Make the first shot count

This is an article I wrote for beginning shooters on the National Shooting Sports Foundation First Shots blog. That doesn’t mean experienced shooters can’t benefit from it, as well.

The shot that is missed most often in pistol shooting is the very first shot of a string of fire. One of the best ways to correct this is to make first shots the majority of your practice.

For this drill, take any large target at your range and turn it over. Make six dots about 3 inches in diameter on it, spaced roughly evenly apart. If your range carries the bright orange Tar-dots, those are ideal but a magic marker works fine, too. You will also need a magic marker for later in the drill. This drill consists of 48 rounds total. Many people will find that 5 yards is a good place to start. It’s deceptively challenging.

NSSF dots annotated

  • Starting with pistol aimed at the bottom of target, fire 1 shot on upper left dot. Return to the bottom of target. Decock, if your pistol has a decocker. Repeat five more times for a total of six shots. Starting position for each shot is aimed at the base of the target and you will fire only one shot each time.
  • Starting with pistol at a compressed ready, fire 1 shot on upper right dot. Return to compressed ready each time. Decock after every shot, if your pistol has a decocker. Repeat five more times for a total of six shots. Starting position for each shot is compressed ready.
  • Starting with pistol aimed at bottom of target, fire 1 shot on middle left dot, then one shot on middle right dot. Return to bottom of target. Decock, if your pistol has a decocker. Repeat twice more for a total of three shots on each dot. Starting position for each string is aimed at the base of the target.
  • Starting with pistol aimed at bottom of target, fire 1 shot on middle right dot, then one shot on middle left dot. You are moving in the opposite direction from String 3. Return to bottom of target. Decock, if your pistol has a decocker. Repeat twice more for a total of three shots on each dot. Start position each time is aimed at the base of the target.
  • Starting with pistol at compressed ready, fire 1 shot on bottom left dot, then one shot on bottom right dot. Return to compressed ready. Decock, if your pistol has a decocker. Repeat twice more for a total of three shots on each dot. Starting position for each string is compressed ready.
  • Starting with pistol at compressed ready, fire 1 shot on bottom right dot, then one shot on bottom left dot. You are moving in the opposite direction from String 5. Return to compressed ready. Decock, if your pistol has a decocker. Repeat twice more for a total of three shots on each dot.
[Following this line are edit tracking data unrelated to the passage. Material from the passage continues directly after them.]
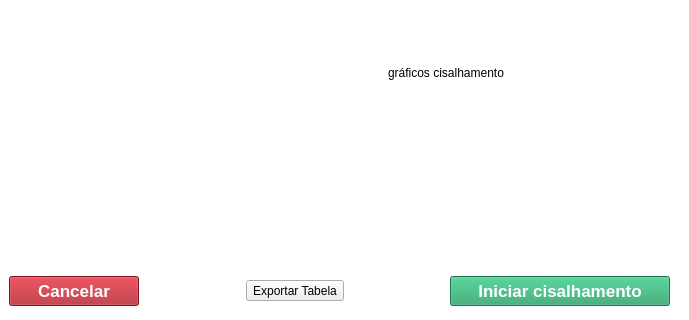
Old version of the form Code/Interface/mainwindow.ui in the repository Matheusodias/infralab_direct_shear_embedded_interface; both pictures show x 0 to 689 and y 172 to 492 of the 689 by 492 pixel window.
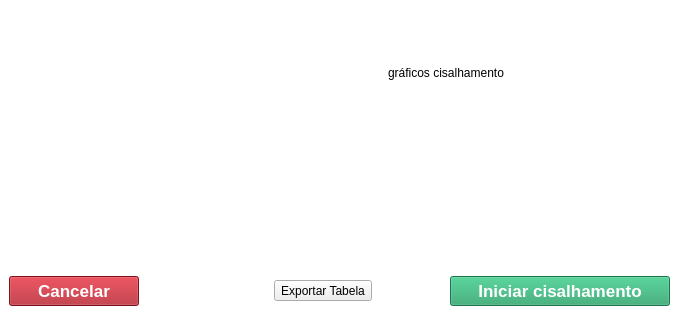
New version of the form. Icons and pictures are not drawn.

Commit message: Add icon to export button and adjust size.

Patch:
```diff
--- a/Code/Interface/mainwindow.ui
+++ b/Code/Interface/mainwindow.ui
@@ -914,7 +914,7 @@
          </widget>
         </item>
         <item>
-         <layout class="QHBoxLayout" name="outside_experiment_bottom_layout" stretch="1,2,1,2,3">
+         <layout class="QHBoxLayout" name="outside_experiment_bottom_layout" stretch="1,2,2,1,3">
           <property name="spacing">
            <number>20</number>
           </property>
@@ -993,6 +993,19 @@
             <property name="text">
              <string>Exportar Tabela</string>
             </property>
+            <property name="icon">
+             <iconset resource="images/resources.qrc">
+              <normaloff>:/download.png</normaloff>:/download.png</iconset>
+            </property>
+            <property name="iconSize">
+             <size>
+              <width>30</width>
+              <height>20</height>
+             </size>
+            </property>
+            <property name="toolButtonStyle">
+             <enum>Qt::ToolButtonTextBesideIcon</enum>
+            </property>
            </widget>
           </item>
           <item>
```
The commit also changes 8 other files.
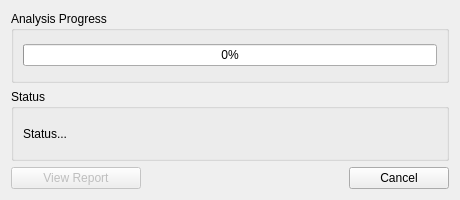
The window that src/cplus_plugin/ui/analysis_progress_dialog.ui (ConservationInternational/cplus-plugin) describes before a commit, drawn with Qt 5.
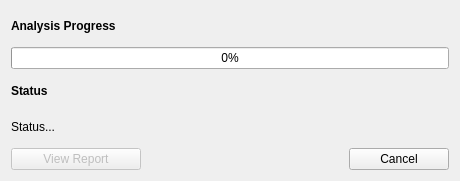
The same window after the commit.

Commit message: Cancel/close btn icons removed. Groups removed. Some text bold now.

Diff of the .ui file:
```diff
--- a/src/cplus_plugin/ui/analysis_progress_dialog.ui
+++ b/src/cplus_plugin/ui/analysis_progress_dialog.ui
@@ -7,7 +7,7 @@
     <x>0</x>
     <y>0</y>
     <width>460</width>
-    <height>200</height>
+    <height>181</height>
    </rect>
   </property>
   <property name="windowTitle">
@@ -15,11 +15,18 @@
   </property>
   <layout class="QVBoxLayout" name="verticalLayout">
    <item>
-    <widget class="QGroupBox" name="gb_analysis">
-     <property name="title">
+    <widget class="QLabel" name="label_2">
+     <property name="font">
+      <font>
+       <weight>75</weight>
+       <bold>true</bold>
+      </font>
+     </property>
+     <property name="text">
       <string>Analysis Progress</string>
      </property>
-     <layout class="QVBoxLayout" name="verticalLayout_2">
+    </widget>
+   </item>
       <item>
        <widget class="QProgressBar" name="progress_bar">
         <property name="value">
@@ -27,23 +34,24 @@
         </property>
        </widget>
       </item>
-     </layout>
-    </widget>
-   </item>
    <item>
-    <widget class="QGroupBox" name="gb_status">
-     <property name="title">
+    <widget class="QLabel" name="label">
+     <property name="font">
+      <font>
+       <weight>75</weight>
+       <bold>true</bold>
+      </font>
+     </property>
+     <property name="text">
       <string>Status</string>
      </property>
-     <layout class="QVBoxLayout" name="verticalLayout_3">
+    </widget>
+   </item>
       <item>
        <widget class="QLabel" name="lbl_status">
         <property name="text">
          <string>Status...</string>
         </property>
-       </widget>
-      </item>
-     </layout>
     </widget>
    </item>
    <item>
```
Lines whose indentation alone changed are shown as unchanged. The commit also changes 1 other file.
Starting position for each string is compressed ready.
  • Mark all the hits on your target with a magic marker.
  • On the dot where you had the least hits, i.e., your group was the largest/worst, fire six individual aimed shots, resting between each shot.
  • On the next worst dot, fire a six shot slow fire group as one string of fire. That concludes the drill.

You will find that your marksmanship improves much faster when you concentrate on your first shot and you can tell where each shot goes.

Here is a PDF of the drill you can take to the range on your SmartPhone.

First Shots drill for phone

6 responses

  1. Reblogged this on Growing Up Guns and commented:
    I’ll be doing this drill next week after a 5 month hiatus from shooting.

  2. Eager to see some improvement in my own practice with these helpful tips. Very easy directions to follow and simple enough to implement. Hopefully I won’t have any problems!

  3. Reblogged this on disturbeddeputy and commented:
    Conservation of ammunition through accuracy. Make EVERY shot count

  4. This is an excellent drill, Claude, and, as you point out, far more difficult than it seems. I ran it with the +P+ load I carry, and then again with the ball ammo I generally practice with. Got some excellent insights and useful cognitive/kinesthetic feedback from the process. Thanks! cheers, m

Leave a Reply

Fill in your details below or click an icon to log in:

WordPress.com Logo

You are commenting using your WordPress.com account. Log Out / Change )

Twitter picture

You are commenting using your Twitter account. Log Out / Change )

Facebook photo

You are commenting using your Facebook account. Log Out / Change )

Google+ photo

You are commenting using your Google+ account. Log Out / Change )

Connecting to %s

%d bloggers like this: